→ Records provided:
• • • •
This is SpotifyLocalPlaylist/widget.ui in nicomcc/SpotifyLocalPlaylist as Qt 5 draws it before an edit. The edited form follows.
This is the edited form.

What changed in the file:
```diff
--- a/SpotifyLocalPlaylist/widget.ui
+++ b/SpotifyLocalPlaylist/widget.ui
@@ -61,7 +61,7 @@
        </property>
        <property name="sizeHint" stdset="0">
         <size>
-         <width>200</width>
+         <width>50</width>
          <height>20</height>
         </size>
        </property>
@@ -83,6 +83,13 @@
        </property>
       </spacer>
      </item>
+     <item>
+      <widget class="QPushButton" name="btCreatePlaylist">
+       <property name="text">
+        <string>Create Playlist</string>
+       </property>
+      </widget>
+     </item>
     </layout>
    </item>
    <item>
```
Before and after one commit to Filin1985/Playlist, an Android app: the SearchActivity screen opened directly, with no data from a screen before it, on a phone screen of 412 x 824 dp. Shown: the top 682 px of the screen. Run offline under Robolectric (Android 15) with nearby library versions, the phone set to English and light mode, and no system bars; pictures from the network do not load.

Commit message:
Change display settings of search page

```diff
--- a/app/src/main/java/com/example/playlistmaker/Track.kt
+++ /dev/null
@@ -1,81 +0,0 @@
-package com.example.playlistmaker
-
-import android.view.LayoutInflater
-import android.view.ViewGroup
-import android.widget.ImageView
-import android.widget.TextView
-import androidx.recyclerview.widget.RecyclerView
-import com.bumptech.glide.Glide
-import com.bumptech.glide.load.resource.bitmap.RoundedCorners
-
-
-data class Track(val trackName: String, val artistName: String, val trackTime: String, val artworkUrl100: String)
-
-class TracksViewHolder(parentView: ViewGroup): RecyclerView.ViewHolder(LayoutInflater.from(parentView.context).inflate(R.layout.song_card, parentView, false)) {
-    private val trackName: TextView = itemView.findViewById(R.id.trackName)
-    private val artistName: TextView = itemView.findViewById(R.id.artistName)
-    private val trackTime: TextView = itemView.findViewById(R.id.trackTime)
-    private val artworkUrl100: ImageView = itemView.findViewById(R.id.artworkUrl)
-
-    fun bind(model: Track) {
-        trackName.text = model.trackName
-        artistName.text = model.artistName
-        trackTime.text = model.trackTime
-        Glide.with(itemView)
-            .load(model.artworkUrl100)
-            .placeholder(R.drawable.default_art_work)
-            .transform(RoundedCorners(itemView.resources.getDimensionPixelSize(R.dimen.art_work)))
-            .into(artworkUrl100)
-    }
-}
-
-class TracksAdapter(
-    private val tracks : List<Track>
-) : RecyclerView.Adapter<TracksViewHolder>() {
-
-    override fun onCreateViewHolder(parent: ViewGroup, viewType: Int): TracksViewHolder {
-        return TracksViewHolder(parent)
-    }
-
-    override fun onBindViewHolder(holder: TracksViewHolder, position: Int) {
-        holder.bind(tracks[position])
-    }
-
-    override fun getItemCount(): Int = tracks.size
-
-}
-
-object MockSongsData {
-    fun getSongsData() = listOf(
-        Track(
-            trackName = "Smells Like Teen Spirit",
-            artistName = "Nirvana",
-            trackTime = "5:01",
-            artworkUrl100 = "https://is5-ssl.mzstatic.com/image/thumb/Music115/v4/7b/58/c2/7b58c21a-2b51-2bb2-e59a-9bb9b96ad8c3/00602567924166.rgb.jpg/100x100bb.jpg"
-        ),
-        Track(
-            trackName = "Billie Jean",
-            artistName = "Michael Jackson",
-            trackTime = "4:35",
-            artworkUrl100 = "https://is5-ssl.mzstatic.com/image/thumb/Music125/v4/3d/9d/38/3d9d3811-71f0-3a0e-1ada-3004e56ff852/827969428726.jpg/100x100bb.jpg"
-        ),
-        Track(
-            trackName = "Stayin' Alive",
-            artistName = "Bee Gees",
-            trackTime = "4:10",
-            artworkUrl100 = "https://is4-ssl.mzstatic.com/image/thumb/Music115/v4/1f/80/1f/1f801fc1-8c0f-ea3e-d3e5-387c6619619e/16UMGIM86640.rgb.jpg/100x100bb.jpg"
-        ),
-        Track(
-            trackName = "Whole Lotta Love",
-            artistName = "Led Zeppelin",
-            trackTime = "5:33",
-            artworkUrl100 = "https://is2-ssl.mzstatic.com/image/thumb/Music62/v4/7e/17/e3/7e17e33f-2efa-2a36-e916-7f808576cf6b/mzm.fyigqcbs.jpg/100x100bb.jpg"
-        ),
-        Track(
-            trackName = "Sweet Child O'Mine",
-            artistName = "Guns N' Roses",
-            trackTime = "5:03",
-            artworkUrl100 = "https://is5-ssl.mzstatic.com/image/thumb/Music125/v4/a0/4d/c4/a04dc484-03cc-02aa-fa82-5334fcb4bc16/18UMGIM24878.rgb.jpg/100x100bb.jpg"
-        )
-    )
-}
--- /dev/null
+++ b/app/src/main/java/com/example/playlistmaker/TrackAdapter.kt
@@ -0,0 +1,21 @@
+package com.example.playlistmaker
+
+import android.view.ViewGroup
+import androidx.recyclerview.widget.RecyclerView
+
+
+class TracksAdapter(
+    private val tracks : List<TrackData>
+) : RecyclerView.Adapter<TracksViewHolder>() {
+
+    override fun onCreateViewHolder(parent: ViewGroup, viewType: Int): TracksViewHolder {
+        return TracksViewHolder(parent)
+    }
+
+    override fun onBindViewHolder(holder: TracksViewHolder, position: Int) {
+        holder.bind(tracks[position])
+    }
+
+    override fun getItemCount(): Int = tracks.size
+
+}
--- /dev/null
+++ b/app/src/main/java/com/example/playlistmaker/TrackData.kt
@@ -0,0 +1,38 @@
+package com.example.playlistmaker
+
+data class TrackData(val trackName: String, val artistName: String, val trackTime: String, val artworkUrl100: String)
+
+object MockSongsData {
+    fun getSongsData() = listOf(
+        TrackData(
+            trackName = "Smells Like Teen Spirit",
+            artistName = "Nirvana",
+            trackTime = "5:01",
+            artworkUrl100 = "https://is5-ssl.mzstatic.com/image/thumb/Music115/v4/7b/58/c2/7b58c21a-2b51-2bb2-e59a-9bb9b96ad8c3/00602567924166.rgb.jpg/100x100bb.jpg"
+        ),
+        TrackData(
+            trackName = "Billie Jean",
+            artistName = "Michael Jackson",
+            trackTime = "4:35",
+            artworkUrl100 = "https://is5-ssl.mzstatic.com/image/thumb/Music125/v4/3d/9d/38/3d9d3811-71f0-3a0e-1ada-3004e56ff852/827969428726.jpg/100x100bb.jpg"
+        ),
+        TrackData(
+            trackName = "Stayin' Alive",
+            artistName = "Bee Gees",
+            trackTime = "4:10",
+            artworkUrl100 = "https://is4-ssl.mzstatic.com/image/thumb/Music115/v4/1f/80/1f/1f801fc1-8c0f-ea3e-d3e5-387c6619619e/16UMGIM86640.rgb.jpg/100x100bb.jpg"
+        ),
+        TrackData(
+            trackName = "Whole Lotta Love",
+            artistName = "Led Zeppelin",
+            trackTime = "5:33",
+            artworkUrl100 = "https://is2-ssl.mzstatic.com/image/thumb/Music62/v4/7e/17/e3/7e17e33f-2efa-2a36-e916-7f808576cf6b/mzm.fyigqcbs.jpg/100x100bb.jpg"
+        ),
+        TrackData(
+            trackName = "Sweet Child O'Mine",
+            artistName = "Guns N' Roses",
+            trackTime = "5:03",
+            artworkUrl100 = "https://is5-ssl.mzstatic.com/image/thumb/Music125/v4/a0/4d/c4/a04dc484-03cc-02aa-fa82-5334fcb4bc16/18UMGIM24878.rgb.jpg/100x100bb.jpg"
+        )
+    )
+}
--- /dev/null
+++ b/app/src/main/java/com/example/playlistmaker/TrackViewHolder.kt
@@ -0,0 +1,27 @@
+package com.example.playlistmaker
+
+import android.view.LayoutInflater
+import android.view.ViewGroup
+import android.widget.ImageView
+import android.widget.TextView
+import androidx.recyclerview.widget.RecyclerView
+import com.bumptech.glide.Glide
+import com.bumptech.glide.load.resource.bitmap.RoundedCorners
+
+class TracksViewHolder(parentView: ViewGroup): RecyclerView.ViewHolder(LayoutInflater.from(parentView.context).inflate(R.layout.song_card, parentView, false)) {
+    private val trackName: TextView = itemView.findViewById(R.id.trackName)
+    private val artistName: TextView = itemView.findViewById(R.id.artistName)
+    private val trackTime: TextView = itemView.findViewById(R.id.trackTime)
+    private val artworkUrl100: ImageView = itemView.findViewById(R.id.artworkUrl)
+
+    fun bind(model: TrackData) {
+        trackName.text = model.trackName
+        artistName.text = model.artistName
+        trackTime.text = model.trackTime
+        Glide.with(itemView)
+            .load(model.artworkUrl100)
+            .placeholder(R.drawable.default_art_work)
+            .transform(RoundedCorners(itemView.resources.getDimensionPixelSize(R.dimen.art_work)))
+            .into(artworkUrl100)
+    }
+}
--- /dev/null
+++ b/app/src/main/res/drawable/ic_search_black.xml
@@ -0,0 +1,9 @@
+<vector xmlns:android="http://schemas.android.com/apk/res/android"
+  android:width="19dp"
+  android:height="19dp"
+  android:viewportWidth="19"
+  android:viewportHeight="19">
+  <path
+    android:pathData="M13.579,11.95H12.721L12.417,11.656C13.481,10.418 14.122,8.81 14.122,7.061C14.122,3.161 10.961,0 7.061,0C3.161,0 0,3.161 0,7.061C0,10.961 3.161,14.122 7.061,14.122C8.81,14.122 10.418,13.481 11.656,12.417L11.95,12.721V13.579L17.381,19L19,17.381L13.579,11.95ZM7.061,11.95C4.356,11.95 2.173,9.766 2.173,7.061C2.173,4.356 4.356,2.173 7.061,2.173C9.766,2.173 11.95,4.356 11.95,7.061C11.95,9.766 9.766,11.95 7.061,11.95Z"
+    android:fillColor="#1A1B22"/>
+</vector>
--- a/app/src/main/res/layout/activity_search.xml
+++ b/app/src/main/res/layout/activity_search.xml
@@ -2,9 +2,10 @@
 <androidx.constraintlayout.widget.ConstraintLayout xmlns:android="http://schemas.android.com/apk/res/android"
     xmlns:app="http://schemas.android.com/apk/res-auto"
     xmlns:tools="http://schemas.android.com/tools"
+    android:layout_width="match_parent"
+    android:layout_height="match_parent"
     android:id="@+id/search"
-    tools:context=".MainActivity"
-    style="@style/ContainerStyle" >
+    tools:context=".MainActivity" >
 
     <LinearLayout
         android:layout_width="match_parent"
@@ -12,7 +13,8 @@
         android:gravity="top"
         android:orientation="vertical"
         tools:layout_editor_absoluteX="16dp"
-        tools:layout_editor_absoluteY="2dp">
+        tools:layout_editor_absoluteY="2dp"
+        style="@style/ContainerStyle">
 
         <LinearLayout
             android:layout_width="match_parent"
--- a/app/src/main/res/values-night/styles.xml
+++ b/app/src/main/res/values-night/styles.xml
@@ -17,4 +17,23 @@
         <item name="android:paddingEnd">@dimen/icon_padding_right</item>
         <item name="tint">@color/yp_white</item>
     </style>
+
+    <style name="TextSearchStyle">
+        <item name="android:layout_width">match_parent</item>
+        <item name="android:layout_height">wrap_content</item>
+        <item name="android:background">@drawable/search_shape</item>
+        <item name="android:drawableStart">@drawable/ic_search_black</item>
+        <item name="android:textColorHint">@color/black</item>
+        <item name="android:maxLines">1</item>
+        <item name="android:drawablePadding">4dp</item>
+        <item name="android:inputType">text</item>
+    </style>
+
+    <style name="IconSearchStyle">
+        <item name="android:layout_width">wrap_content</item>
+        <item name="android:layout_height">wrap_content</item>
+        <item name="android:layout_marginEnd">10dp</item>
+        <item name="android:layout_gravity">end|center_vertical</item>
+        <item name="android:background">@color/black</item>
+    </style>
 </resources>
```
• • • •
→ What to produce: Respond with one number only: how many lines of the data contain "tools".

→ Result for this exercise: 6